Update: the MODIS images from Aqua satellite came online a few hours later. Here’s the sister picture to the one at the top of this post.

It’s the same of course, except for a few more clouds.

 

April 13, 2019: Satellite Saturday

On Friday we came home during a spell of poor weather, and although we caught glimpses of the lake between the clouds and flurries, trying to take photographs would have been pointless.

But today the weather cleared right up in time for the Aqua and Terra satellites to get fairly good pictures.

The left half of the picture is blurred, (different satellite pass, I’m guessing) but still good enough to see the large features.

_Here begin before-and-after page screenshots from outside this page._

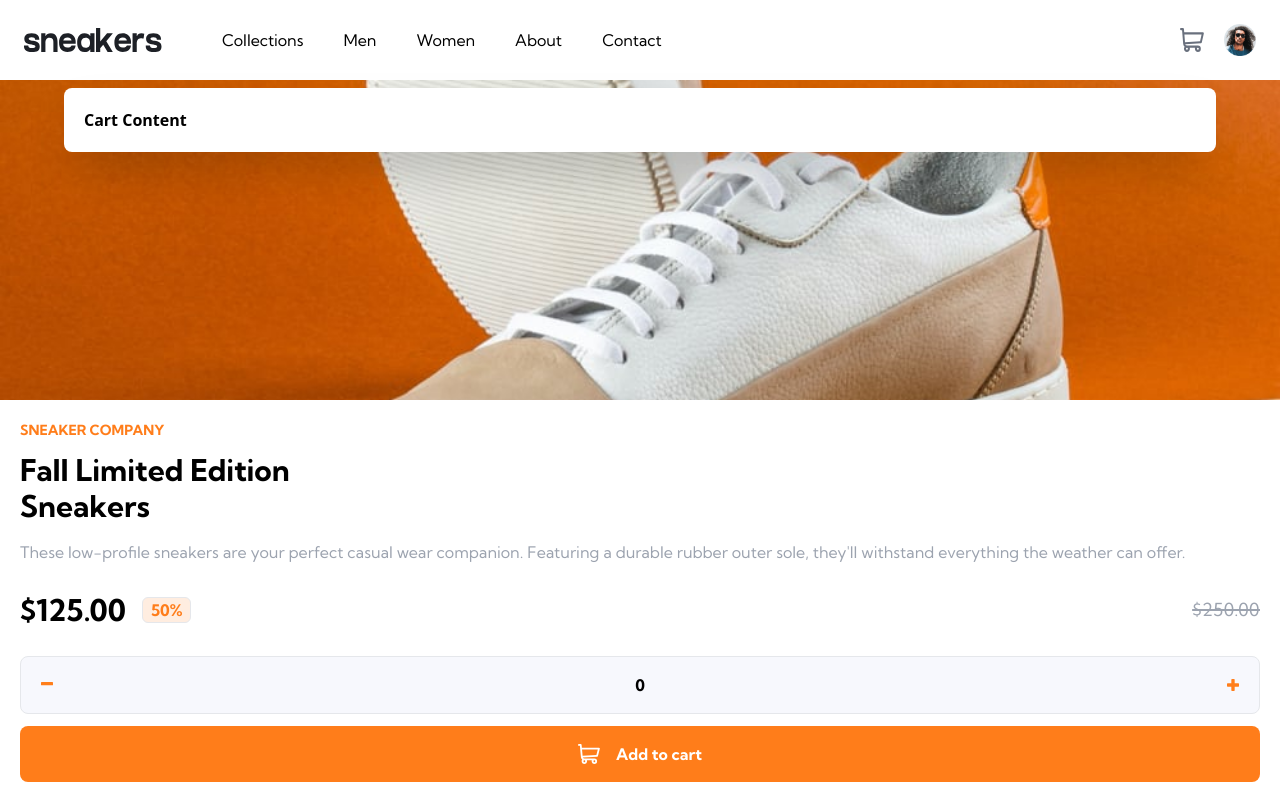
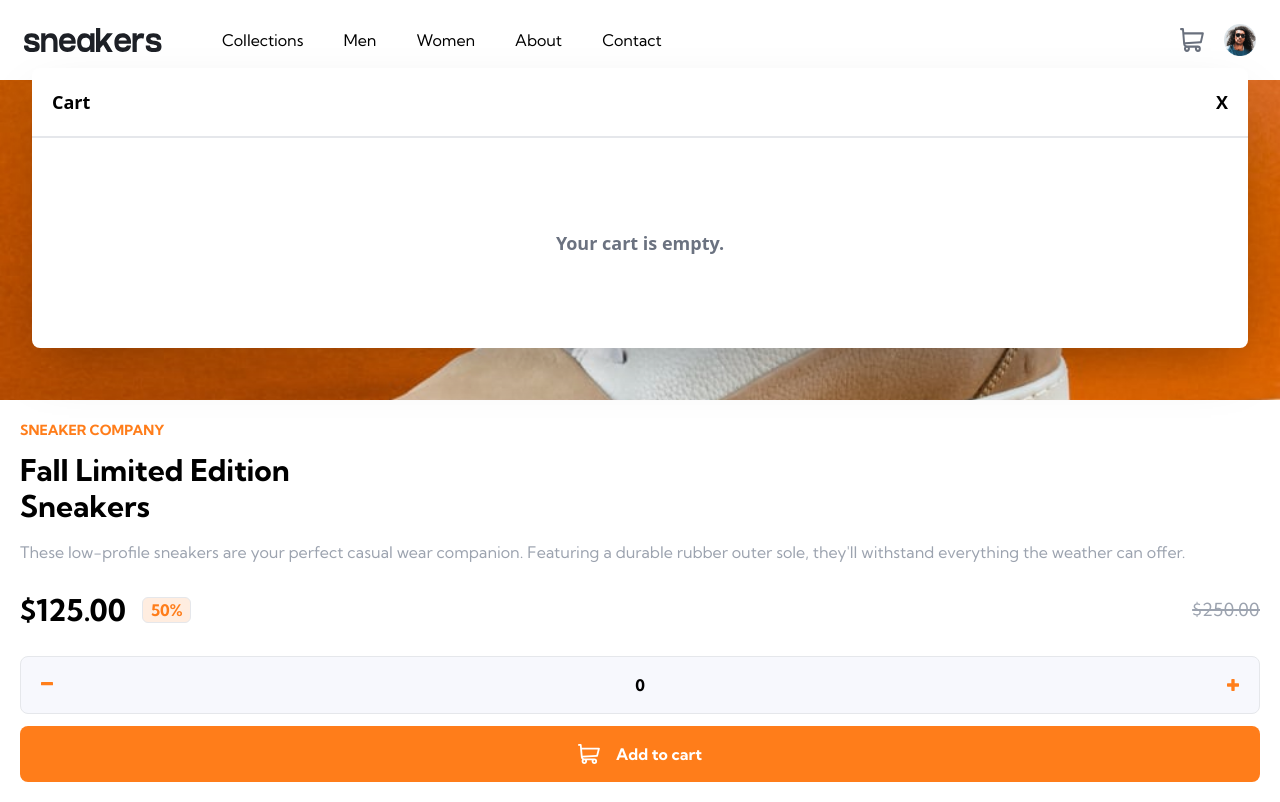
Before and after one commit to PlacidSerene/Landing-Page-for-Commercia, a React app: page / in a window 1280 px wide. Both pictures are taken after a click on the element 1192 px from the left and 40 px from the top of the page. Built offline with nearby package versions, Linux system fonts and the light colour scheme; the HTML template or start-up script is replaced by a standard one; what tailwindcss-debug-screens would draw is missing.

Commit message:
cart design

```diff
--- a/src/components/Navbar.jsx
+++ b/src/components/Navbar.jsx
@@ -8,6 +8,7 @@ import iconClose from "../../images/icon-close.svg";
 
 const Navbar = () => {
   const [openMenu, setOpenMenu] = React.useState(false);
+  const [showCart, setShowCart] = React.useState(false);
   return (
     <nav>
       <div className="container mx-auto flex items-center justify-between py-6 px-6 font-default">
@@ -29,8 +30,14 @@ const Navbar = () => {
           </div>
         </div>
         <div className="flex items-center gap-5">
-          <div className="relative">
-            <img src={iconCart} alt="cart" className="h-6 w-6" />
+          <div
+            className="relative"
+            onClick={() => {
+              console.log("clicked");
+              setShowCart(!showCart);
+            }}
+          >
+            <img src={iconCart} alt="cart" className="h-6 w-6 cursor-pointer" />
             {/* Cart */}
           </div>
 
@@ -65,8 +72,22 @@ const Navbar = () => {
         onClick={() => setOpenMenu(false)}
       ></div>
       {/* Cart */}
-      <div className="absolute top-[15%] left-[50%] -translate-x-[50%] -translate-y-[50%] z-10 w-[90%] rounded-lg bg-white shadow-2xl p-5">
-        <h2 className="font-3xl font-bold">Cart Content</h2>
+      <div
+        className={`${
+          showCart ? "" : "hidden"
+        } absolute top-[26%] left-[50%] z-10 flex h-[280px] w-[95%] -translate-x-[50%] -translate-y-[50%] flex-col rounded-lg bg-white shadow-2xl`}
+      >
+        <div className="flex justify-between border-b-2 p-5">
+          <h2 className="text-lg font-bold">Cart</h2>
+          <h2 className="text-lg font-bold">X</h2>
+        </div>
+        <div className="flex h-full items-center justify-center">
+          <div>
+            <h2 className="text-lg font-bold text-gray-500">
+              Your cart is empty.
+            </h2>
+          </div>
+        </div>
       </div>
     </nav>
   );
```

I’ve circled three of interest:

The large red ellipse at the top includes not only the southern portions of the Winnipeg River, but also, at the bottom of the ring, a recently enlarged area of water around Channel Island or perhaps The Tangle.

The middle ring is Big Narrows, and it looks like there may have been some expansion of the open water there.

The ring at the bottom shows water pushing into Lake of the Woods from the mouth of the Rainy River. That’s new. It first showed up a few days ago.

Here’s a photograph from a week ago, for comparison.

There’s more good news. We might finally have reached the point where we spend more time above freezing than below. The next few days look promising, with forecast highs of 5º to 8ºC and overnight lows of 0º to -3ºC.

For almost a month now, weather forecasts have been saying warmer weather is just a week away. It still says that, and to be clear, they’re not talking about above normal temperatures. But it looks as if we might see a gradual improvement towards seasonal norms. That would be daytime highs of 10ºC, and overnight lows of about -1ºC. Let’s hope it doesn’t slip away this time.